The Archipelagic Baselines Law weakened Philippine claims to the waterway by redefining the country’s internal waters as “archipelagic waters,” presidential spokesman Herminio “Harry” L. Roque, Jr. told a televised news briefing on Tuesday.
The law declares the Philippines as an archipelagic state and uses the straight baseline method to set up sea boundaries with neighboring coastal states.
Mr. Roque has said the law, passed in 2009 to comply with the United Nations Convention on the Law of the Sea (UNCLOS), cut the area of the country’s territorial sea.
He added that UNCLOS had not been effective in deterring Chinese presence in the South China Sea because it only covers territorial waters, not islands.
A new law should be created to adopt the principle of boundaries laid down in the 1898 Treaty of Paris, he said.

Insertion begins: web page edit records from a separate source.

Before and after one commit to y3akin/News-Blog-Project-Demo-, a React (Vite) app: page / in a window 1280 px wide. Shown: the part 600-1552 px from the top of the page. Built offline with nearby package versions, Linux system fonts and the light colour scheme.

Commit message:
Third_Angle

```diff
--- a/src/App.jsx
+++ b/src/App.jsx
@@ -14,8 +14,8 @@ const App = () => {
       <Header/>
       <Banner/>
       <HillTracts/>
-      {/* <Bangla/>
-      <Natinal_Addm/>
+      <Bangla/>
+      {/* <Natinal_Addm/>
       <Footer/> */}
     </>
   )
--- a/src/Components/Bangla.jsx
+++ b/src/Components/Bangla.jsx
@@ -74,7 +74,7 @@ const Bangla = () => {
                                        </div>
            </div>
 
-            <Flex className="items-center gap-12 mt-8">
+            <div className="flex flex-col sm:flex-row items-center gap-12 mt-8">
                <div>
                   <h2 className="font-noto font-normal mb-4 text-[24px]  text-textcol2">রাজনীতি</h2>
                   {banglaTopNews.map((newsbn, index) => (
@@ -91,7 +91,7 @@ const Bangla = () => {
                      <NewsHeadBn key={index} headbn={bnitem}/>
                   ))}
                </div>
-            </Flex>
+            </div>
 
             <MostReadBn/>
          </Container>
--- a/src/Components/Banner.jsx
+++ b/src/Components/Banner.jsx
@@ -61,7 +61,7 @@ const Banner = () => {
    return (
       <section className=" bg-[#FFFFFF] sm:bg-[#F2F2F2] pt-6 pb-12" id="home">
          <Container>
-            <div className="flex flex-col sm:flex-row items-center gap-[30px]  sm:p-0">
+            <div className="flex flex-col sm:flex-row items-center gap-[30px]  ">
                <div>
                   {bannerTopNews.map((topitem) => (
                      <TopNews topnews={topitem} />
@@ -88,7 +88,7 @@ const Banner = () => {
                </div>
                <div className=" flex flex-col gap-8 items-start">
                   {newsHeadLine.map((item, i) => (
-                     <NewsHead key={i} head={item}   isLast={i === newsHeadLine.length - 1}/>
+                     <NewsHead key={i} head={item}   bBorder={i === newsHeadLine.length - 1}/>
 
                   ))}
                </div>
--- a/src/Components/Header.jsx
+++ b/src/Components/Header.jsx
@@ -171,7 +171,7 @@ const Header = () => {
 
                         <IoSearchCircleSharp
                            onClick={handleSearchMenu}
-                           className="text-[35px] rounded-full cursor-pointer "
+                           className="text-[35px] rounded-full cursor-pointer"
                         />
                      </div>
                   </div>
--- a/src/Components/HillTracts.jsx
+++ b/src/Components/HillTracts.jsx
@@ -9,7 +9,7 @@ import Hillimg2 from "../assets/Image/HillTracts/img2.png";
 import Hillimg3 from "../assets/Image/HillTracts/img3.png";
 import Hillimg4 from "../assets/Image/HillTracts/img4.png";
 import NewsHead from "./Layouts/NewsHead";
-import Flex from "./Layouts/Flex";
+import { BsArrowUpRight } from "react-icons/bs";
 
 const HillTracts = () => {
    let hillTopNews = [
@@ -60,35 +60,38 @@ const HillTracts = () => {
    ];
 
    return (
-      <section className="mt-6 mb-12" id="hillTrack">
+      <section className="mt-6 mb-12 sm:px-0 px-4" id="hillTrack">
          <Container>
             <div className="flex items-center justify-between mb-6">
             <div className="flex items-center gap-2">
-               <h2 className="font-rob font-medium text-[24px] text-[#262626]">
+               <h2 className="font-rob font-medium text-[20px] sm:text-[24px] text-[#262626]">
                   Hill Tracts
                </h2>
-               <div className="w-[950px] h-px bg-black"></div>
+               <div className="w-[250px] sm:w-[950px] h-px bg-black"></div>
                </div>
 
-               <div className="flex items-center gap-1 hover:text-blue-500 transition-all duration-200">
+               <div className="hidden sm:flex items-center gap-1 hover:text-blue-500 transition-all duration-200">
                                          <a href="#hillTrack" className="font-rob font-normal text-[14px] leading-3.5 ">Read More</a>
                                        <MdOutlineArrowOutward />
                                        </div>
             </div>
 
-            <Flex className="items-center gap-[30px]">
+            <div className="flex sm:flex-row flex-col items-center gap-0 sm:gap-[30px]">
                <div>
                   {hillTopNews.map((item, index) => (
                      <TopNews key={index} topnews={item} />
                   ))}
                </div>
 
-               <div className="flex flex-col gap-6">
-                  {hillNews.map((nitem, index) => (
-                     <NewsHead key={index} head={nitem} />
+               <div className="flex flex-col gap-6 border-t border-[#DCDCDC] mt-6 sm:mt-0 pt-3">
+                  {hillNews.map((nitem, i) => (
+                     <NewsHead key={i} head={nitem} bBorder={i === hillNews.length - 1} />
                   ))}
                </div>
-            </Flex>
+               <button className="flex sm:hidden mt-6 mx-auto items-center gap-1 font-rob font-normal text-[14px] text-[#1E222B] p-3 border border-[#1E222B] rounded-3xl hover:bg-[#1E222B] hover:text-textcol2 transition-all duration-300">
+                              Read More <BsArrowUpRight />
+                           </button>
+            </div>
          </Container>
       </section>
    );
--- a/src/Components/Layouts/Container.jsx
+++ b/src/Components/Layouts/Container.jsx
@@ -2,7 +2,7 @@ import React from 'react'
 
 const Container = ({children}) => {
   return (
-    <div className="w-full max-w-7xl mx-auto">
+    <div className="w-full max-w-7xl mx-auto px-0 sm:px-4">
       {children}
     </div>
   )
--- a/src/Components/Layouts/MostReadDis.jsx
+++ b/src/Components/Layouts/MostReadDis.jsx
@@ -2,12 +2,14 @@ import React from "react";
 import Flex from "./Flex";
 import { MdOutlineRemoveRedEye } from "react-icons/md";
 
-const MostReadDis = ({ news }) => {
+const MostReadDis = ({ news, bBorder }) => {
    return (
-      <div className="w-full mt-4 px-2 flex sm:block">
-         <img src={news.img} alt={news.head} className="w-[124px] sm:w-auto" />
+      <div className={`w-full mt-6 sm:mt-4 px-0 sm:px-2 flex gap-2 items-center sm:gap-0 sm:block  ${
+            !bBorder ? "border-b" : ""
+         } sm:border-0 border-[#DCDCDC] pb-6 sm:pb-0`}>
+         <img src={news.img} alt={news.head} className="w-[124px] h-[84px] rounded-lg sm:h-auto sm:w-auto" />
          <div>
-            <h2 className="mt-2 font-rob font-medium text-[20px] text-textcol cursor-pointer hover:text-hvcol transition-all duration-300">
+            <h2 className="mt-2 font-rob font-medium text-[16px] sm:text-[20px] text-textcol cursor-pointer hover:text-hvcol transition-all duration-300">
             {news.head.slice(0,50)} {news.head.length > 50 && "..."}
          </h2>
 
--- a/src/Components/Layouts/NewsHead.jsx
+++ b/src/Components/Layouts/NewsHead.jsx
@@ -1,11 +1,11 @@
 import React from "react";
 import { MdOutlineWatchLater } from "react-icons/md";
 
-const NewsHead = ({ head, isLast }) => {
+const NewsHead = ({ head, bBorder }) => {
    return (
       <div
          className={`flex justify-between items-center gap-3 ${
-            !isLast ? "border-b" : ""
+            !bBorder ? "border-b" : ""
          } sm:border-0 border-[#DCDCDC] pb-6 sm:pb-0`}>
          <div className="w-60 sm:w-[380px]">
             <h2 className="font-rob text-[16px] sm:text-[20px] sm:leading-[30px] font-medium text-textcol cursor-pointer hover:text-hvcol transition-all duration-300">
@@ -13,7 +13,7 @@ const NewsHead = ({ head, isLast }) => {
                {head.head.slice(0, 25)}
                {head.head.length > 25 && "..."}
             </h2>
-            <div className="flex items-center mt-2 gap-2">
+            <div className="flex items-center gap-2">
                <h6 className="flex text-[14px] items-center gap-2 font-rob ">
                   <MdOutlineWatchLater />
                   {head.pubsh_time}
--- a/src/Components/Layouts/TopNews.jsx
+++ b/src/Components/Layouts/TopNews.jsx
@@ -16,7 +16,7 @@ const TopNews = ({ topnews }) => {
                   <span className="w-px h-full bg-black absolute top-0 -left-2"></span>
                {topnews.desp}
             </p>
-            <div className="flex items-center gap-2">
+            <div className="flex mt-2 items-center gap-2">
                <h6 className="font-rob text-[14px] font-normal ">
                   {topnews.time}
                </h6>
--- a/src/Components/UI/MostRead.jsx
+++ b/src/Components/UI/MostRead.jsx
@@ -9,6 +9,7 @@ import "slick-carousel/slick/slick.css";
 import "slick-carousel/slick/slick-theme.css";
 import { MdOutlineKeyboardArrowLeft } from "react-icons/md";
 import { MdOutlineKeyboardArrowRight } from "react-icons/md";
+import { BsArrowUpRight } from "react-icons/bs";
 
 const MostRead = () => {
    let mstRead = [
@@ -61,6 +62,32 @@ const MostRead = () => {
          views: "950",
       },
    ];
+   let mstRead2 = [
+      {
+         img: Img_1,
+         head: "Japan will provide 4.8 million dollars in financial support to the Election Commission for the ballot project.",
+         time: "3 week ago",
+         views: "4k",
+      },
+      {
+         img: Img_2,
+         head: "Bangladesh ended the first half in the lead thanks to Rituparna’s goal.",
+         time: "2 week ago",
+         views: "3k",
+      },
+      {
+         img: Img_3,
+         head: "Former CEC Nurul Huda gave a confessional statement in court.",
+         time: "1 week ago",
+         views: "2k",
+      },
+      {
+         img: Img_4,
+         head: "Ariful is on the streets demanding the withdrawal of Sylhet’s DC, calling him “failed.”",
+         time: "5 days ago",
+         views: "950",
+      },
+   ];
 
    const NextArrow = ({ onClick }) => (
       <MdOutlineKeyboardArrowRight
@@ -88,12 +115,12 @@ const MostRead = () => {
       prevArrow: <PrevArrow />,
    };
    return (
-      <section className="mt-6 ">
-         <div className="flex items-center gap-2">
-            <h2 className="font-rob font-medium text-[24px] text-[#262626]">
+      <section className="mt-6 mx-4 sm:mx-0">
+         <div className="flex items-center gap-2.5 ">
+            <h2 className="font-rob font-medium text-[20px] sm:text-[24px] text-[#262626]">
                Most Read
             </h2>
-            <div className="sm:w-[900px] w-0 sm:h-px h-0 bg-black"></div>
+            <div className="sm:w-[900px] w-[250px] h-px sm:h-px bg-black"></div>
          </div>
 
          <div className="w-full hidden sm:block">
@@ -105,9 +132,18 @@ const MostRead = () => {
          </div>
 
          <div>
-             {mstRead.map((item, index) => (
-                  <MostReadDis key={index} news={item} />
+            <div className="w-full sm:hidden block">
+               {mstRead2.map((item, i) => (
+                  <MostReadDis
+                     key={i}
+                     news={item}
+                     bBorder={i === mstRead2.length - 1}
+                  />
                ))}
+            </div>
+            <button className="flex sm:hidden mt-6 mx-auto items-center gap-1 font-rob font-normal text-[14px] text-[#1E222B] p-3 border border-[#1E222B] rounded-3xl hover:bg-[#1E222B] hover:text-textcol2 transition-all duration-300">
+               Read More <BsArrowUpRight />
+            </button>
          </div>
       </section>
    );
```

The treaty, through which Spain ceded the Philippines to the United States, defines the Philippine archipelago as having a rectangular shape, measuring about 600 miles in width and 1,200 miles in length, according to a study published by the University of Wollongong in Australia.
“Maybe we need to create a new archipelagic laws where we can assert the Treaty of Paris boundaries and the additional territories as part of our sovereign rights based on UNCLOS,” Mr. Roque said in Filipino. — Kyle Aristophere T. Atienza